Required action:
Repeat each entry as written, dropping any picture you find.

(Stored dataset items)
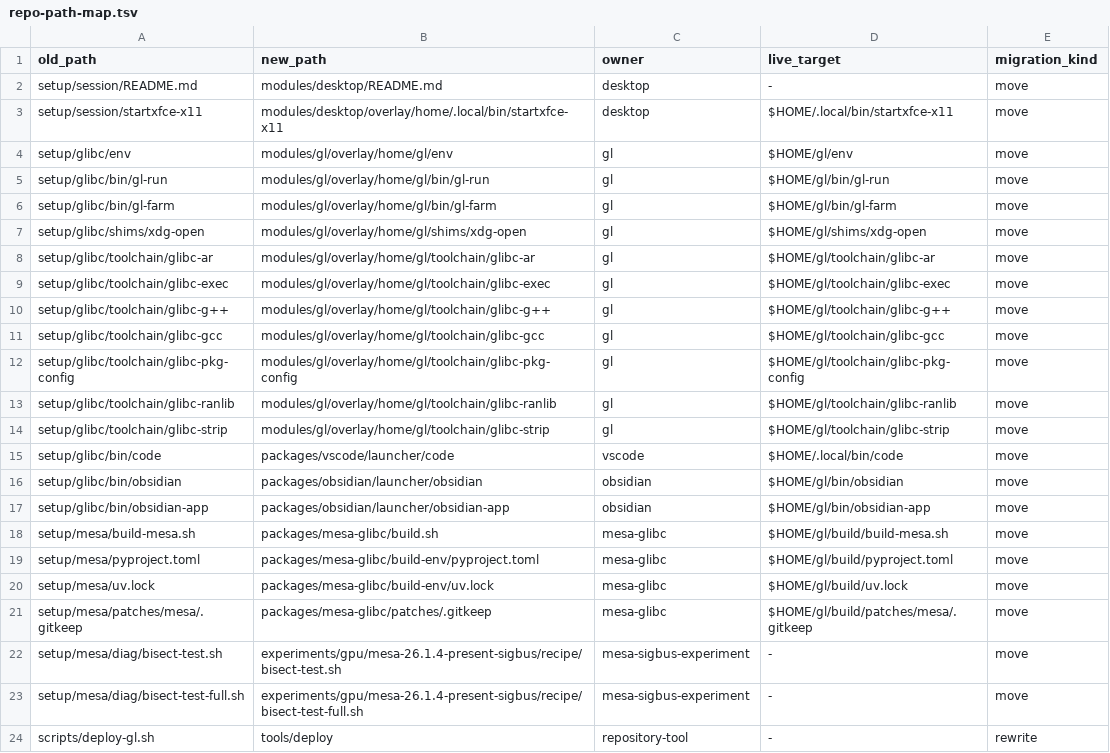
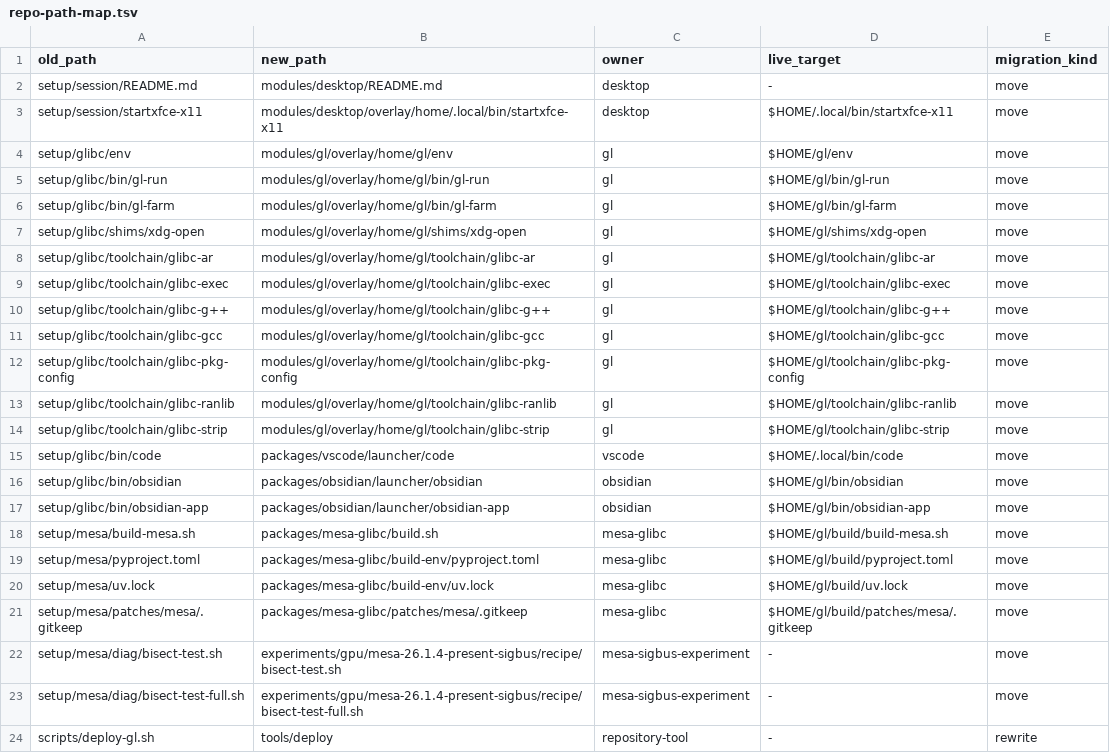
Before and after one commit to daylight-00/termux-native-desktop, a TSV file: docs/refactor/repo-path-map.tsv, drawn as a sheet.

Commit message:
repo: split modules packages and experiment recipes

```diff
--- a/docs/refactor/repo-path-map.tsv
+++ b/docs/refactor/repo-path-map.tsv
@@ -20,3 +20,3 @@ setup/mesa/pyproject.toml	packages/mesa-glibc/build-env/pyproject.toml	mesa-glib
 setup/mesa/uv.lock	packages/mesa-glibc/build-env/uv.lock	mesa-glibc	$HOME/gl/build/uv.lock	move
-setup/mesa/patches/mesa/.gitkeep	packages/mesa-glibc/patches/.gitkeep	mesa-glibc	$HOME/gl/build/patches/mesa/.gitkeep	move
+setup/mesa/patches/mesa/.gitkeep	packages/mesa-glibc/patches/mesa/.gitkeep	mesa-glibc	$HOME/gl/build/patches/mesa/.gitkeep	move
 setup/mesa/diag/bisect-test.sh	experiments/gpu/mesa-26.1.4-present-sigbus/recipe/bisect-test.sh	mesa-sigbus-experiment	-	move
```
Also changed, not shown: 26 other files.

Exercise result:
Before and after one commit to daylight-00/termux-native-desktop, a TSV file: docs/refactor/repo-path-map.tsv, drawn as a sheet.

Commit message:
repo: split modules packages and experiment recipes

```diff
--- a/docs/refactor/repo-path-map.tsv
+++ b/docs/refactor/repo-path-map.tsv
@@ -20,3 +20,3 @@ setup/mesa/pyproject.toml	packages/mesa-glibc/build-env/pyproject.toml	mesa-glib
 setup/mesa/uv.lock	packages/mesa-glibc/build-env/uv.lock	mesa-glibc	$HOME/gl/build/uv.lock	move
-setup/mesa/patches/mesa/.gitkeep	packages/mesa-glibc/patches/.gitkeep	mesa-glibc	$HOME/gl/build/patches/mesa/.gitkeep	move
+setup/mesa/patches/mesa/.gitkeep	packages/mesa-glibc/patches/mesa/.gitkeep	mesa-glibc	$HOME/gl/build/patches/mesa/.gitkeep	move
 setup/mesa/diag/bisect-test.sh	experiments/gpu/mesa-26.1.4-present-sigbus/recipe/bisect-test.sh	mesa-sigbus-experiment	-	move
```
Also changed, not shown: 26 other files.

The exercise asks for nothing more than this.